== Segment start ==
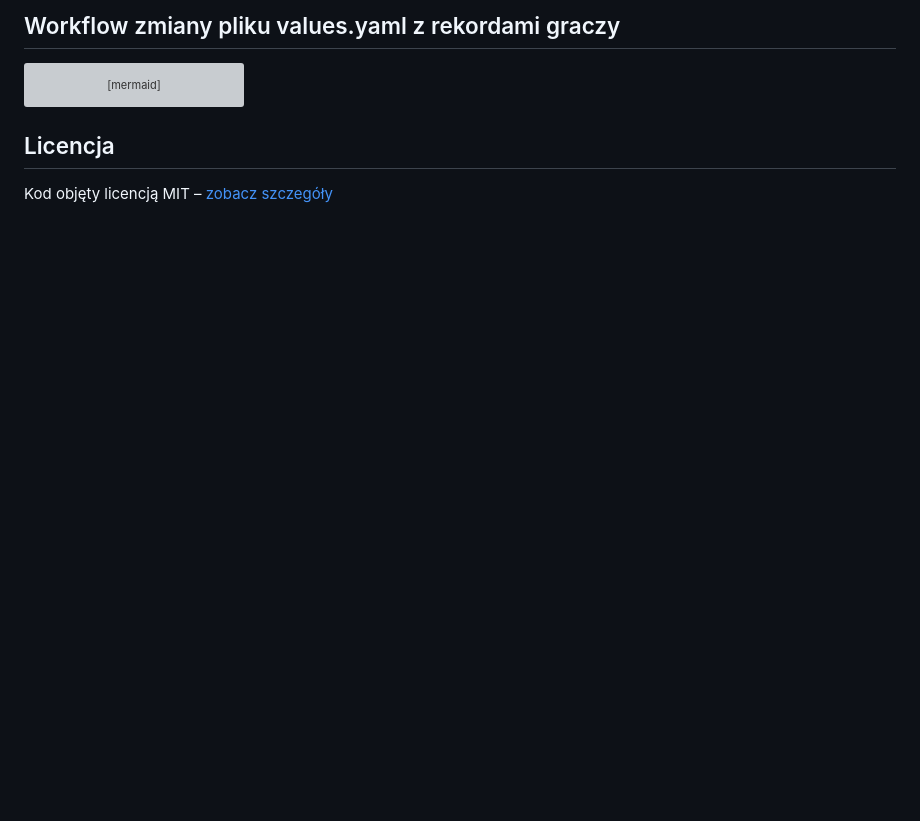
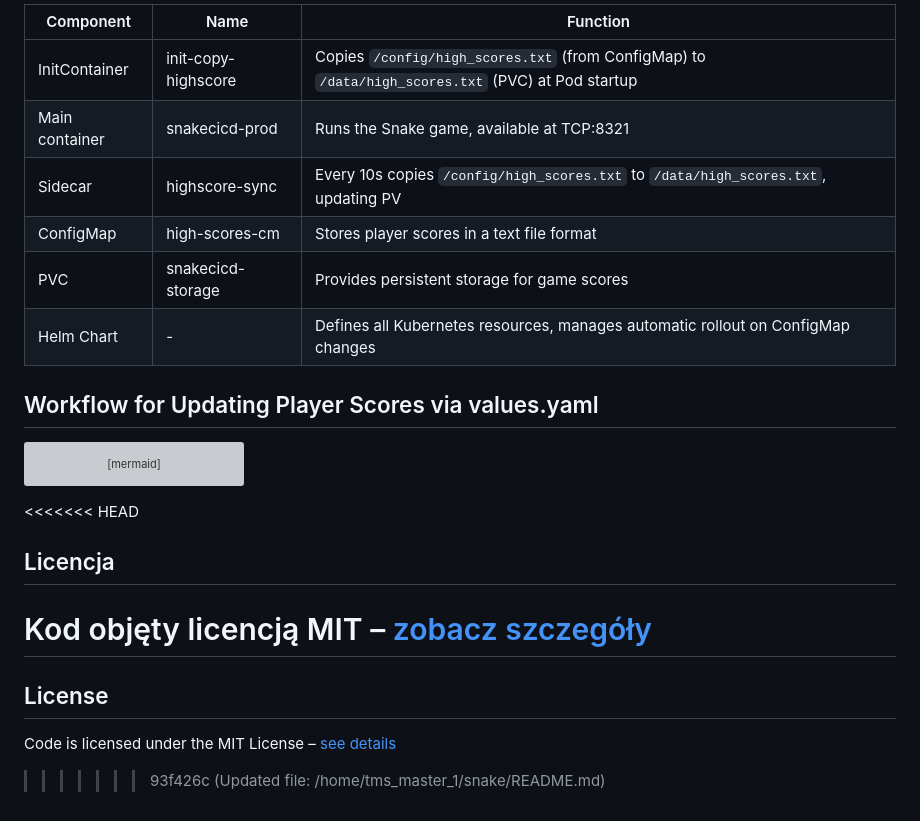
Before and after one commit to DanyAAD90/snakecicd, a Markdown page: README.md, the part around the change printed below. Drawn GitHub-style; blank space fills up the shorter version; grey boxes are pictures that could not be loaded.

````diff
--- a/README.md
+++ b/README.md
@@ -76,5 +75,14 @@ Dzialanie poszczególnych komponentów:
 
-## Workflow zmiany pliku values.yaml z rekordami graczy ##
+| Component | Name | Function |
+|-----------|------|----------|
+| InitContainer | init-copy-highscore | Copies `/config/high_scores.txt` (from ConfigMap) to `/data/high_scores.txt` (PVC) at Pod startup |
+| Main container | snakecicd-prod | Runs the Snake game, available at TCP:8321 |
+| Sidecar | highscore-sync | Every 10s copies `/config/high_scores.txt` to `/data/high_scores.txt`, updating PV |
+| ConfigMap | high-scores-cm | Stores player scores in a text file format |
+| PVC | snakecicd-storage | Provides persistent storage for game scores |
+| Helm Chart | - | Defines all Kubernetes resources, manages automatic rollout on ConfigMap changes |
+
+## Workflow for Updating Player Scores via values.yaml ##
 
 ```mermaid
 flowchart TD
@@ -87,5 +95,11 @@ G --> H[Sidecar copy new records data to pv on path /data/high_scores.txt, auto
 H --> I[High Scores are up-to-date and saved on pv attach in pod]
 I --> J[Monitor infrastructure on ArgoCD]
 ```
+<<<<<<< HEAD
 ## Licencja
 Kod objęty licencją MIT – [zobacz szczegóły](./LICENSE)
+=======
+
+## License
+Code is licensed under the MIT License – [see details](./LICENSE)
+>>>>>>> 93f426c (Updated file: /home/tms_master_1/snake/README.md)
````
Also changed, not shown: other parts of README.md (+37 -38 lines).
== Segment end ==
* What to do: How many lines of the material above contain the string "README"? Answer with the number only.

* Result: 5